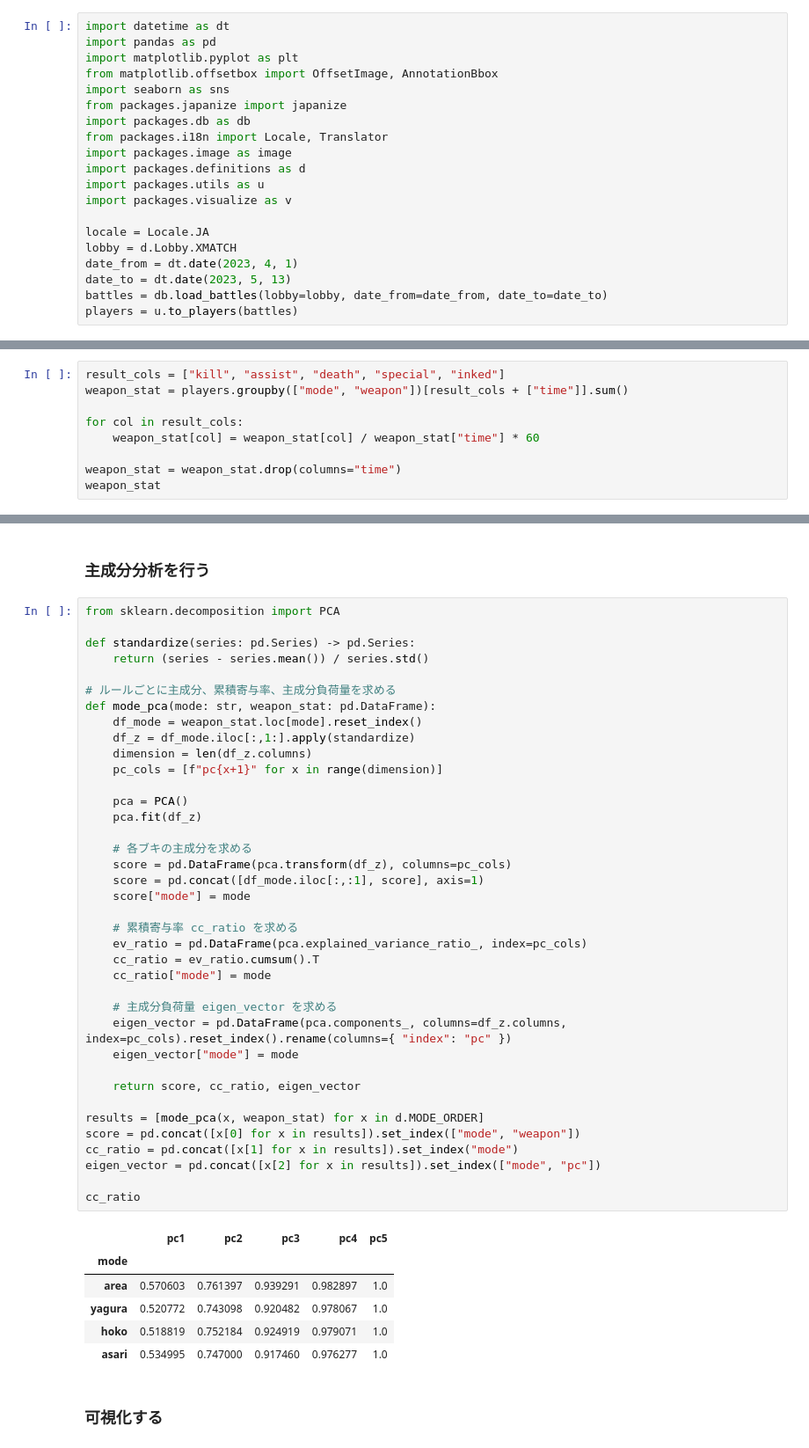
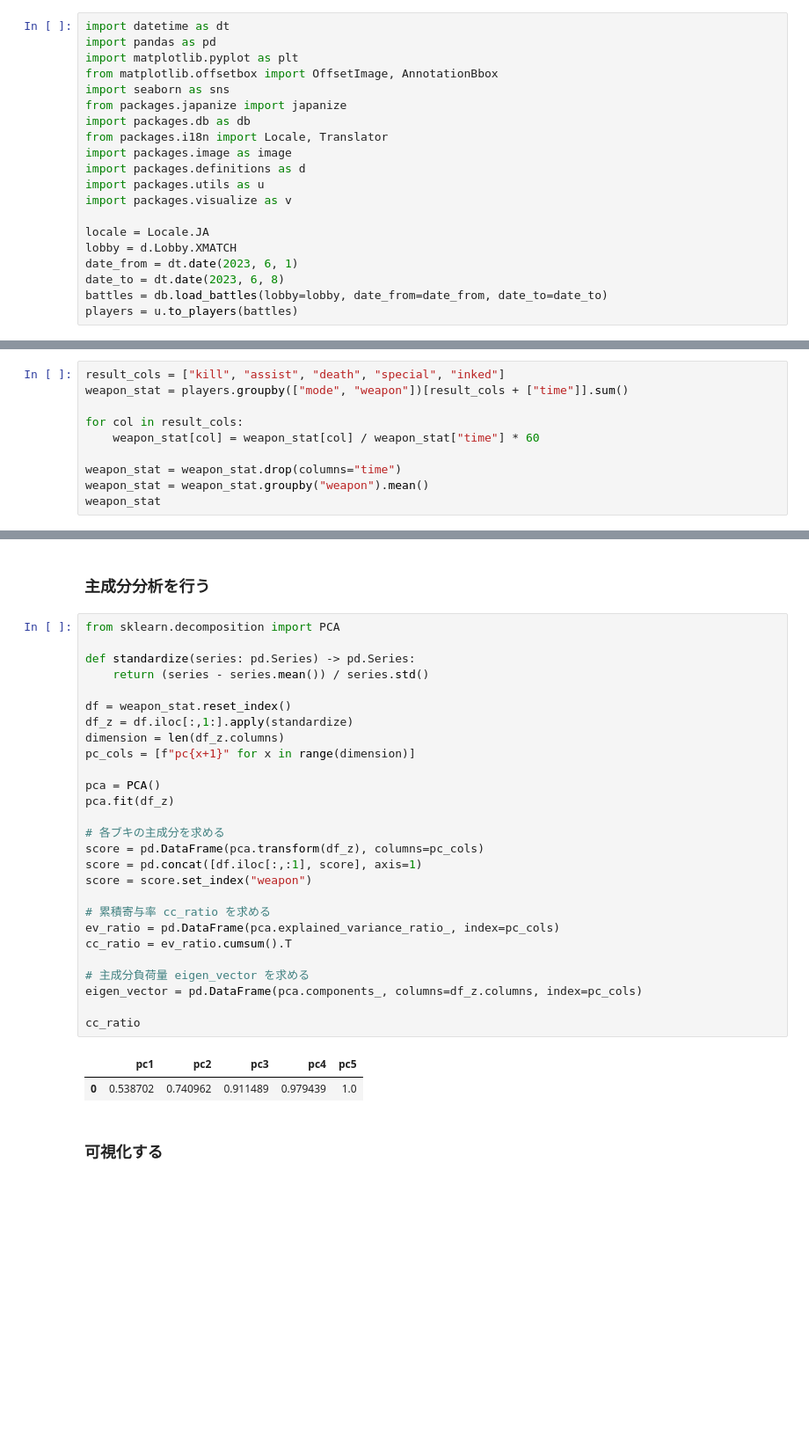
Before and after one commit to splatoonstat/splat-stat, a Jupyter notebook: examples/xmatch_weapon_pca.ipynb, the cells around one changed output, grey strips where cells are left out. Shown at 88% size. Drawn from its saved outputs; the diff is of its cells as text; blank space fills up the shorter version.

```diff
--- a/examples/xmatch_weapon_pca.ipynb
+++ b/examples/xmatch_weapon_pca.ipynb
@@ -14,8 +14,8 @@ import packages.visualize as v
 
 locale = Locale.JA
 lobby = d.Lobby.XMATCH
-date_from = dt.date(2023, 4, 1)
-date_to = dt.date(2023, 5, 13)
+date_from = dt.date(2023, 6, 1)
+date_to = dt.date(2023, 6, 8)
 battles = db.load_battles(lobby=lobby, date_from=date_from, date_to=date_to)
 players = u.to_players(battles)
 # %% [markdown]
@@ -34,5 +34,6 @@ for col in result_cols:
     weapon_stat[col] = weapon_stat[col] / weapon_stat["time"] * 60
 
 weapon_stat = weapon_stat.drop(columns="time")
+weapon_stat = weapon_stat.groupby("weapon").mean()
 weapon_stat
 # %% [output]
@@ -78,48 +67,33 @@ weapon_stat.groupby("mode").corr()
 # %%
 from sklearn.decomposition import PCA
 
 def standardize(series: pd.Series) -> pd.Series:
     return (series - series.mean()) / series.std()
 
-# ルールごとに主成分、累積寄与率、主成分負荷量を求める
-def mode_pca(mode: str, weapon_stat: pd.DataFrame):
-    df_mode = weapon_stat.loc[mode].reset_index()
-    df_z = df_mode.iloc[:,1:].apply(standardize)
-    dimension = len(df_z.columns)
-    pc_cols = [f"pc{x+1}" for x in range(dimension)]
+df = weapon_stat.reset_index()
+df_z = df.iloc[:,1:].apply(standardize)
+dimension = len(df_z.columns)
+pc_cols = [f"pc{x+1}" for x in range(dimension)]
 
-    pca = PCA()
-    pca.fit(df_z)
+pca = PCA()
+pca.fit(df_z)
 
-    # 各ブキの主成分を求める
-    score = pd.DataFrame(pca.transform(df_z), columns=pc_cols)
-    score = pd.concat([df_mode.iloc[:,:1], score], axis=1)
-    score["mode"] = mode
+# 各ブキの主成分を求める
+score = pd.DataFrame(pca.transform(df_z), columns=pc_cols)
+score = pd.concat([df.iloc[:,:1], score], axis=1)
+score = score.set_index("weapon")
 
-    # 累積寄与率 cc_ratio を求める
-    ev_ratio = pd.DataFrame(pca.explained_variance_ratio_, index=pc_cols)
-    cc_ratio = ev_ratio.cumsum().T
-    cc_ratio["mode"] = mode
+# 累積寄与率 cc_ratio を求める
+ev_ratio = pd.DataFrame(pca.explained_variance_ratio_, index=pc_cols)
+cc_ratio = ev_ratio.cumsum().T
 
-    # 主成分負荷量 eigen_vector を求める
-    eigen_vector = pd.DataFrame(pca.components_, columns=df_z.columns, index=pc_cols).reset_index().rename(columns={ "index": "pc" })
-    eigen_vector["mode"] = mode
-
-    return score, cc_ratio, eigen_vector
-
-results = [mode_pca(x, weapon_stat) for x in d.MODE_ORDER]
-score = pd.concat([x[0] for x in results]).set_index(["mode", "weapon"])
-cc_ratio = pd.concat([x[1] for x in results]).set_index("mode")
-eigen_vector = pd.concat([x[2] for x in results]).set_index(["mode", "pc"])
+# 主成分負荷量 eigen_vector を求める
+eigen_vector = pd.DataFrame(pca.components_, columns=df_z.columns, index=pc_cols)
 
 cc_ratio
 # %% [output]
 |  | pc1 | pc2 | pc3 | pc4 | pc5 |
-| mode |  |  |  |  |  |
-| area | 0.570603 | 0.761397 | 0.939291 | 0.982897 | 1.0 |
-| yagura | 0.520772 | 0.743098 | 0.920482 | 0.978067 | 1.0 |
-| hoko | 0.518819 | 0.752184 | 0.924919 | 0.979071 | 1.0 |
-| asari | 0.534995 | 0.747000 | 0.917460 | 0.976277 | 1.0 |
+| 0 | 0.538702 | 0.740962 | 0.911489 | 0.979439 | 1.0 |
 # %% [markdown]
 ### 可視化する
 # %%
```
Also changed, not shown: parts of 4 cells of this notebook, 6 other files.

§ §

» Exercise aim
Show each line of the material that includes the string "standardize" by copying it.

» Written answer
 def standardize(series: pd.Series) -> pd.Series:
-    df_z = df_mode.iloc[:,1:].apply(standardize)
+df_z = df.iloc[:,1:].apply(standardize)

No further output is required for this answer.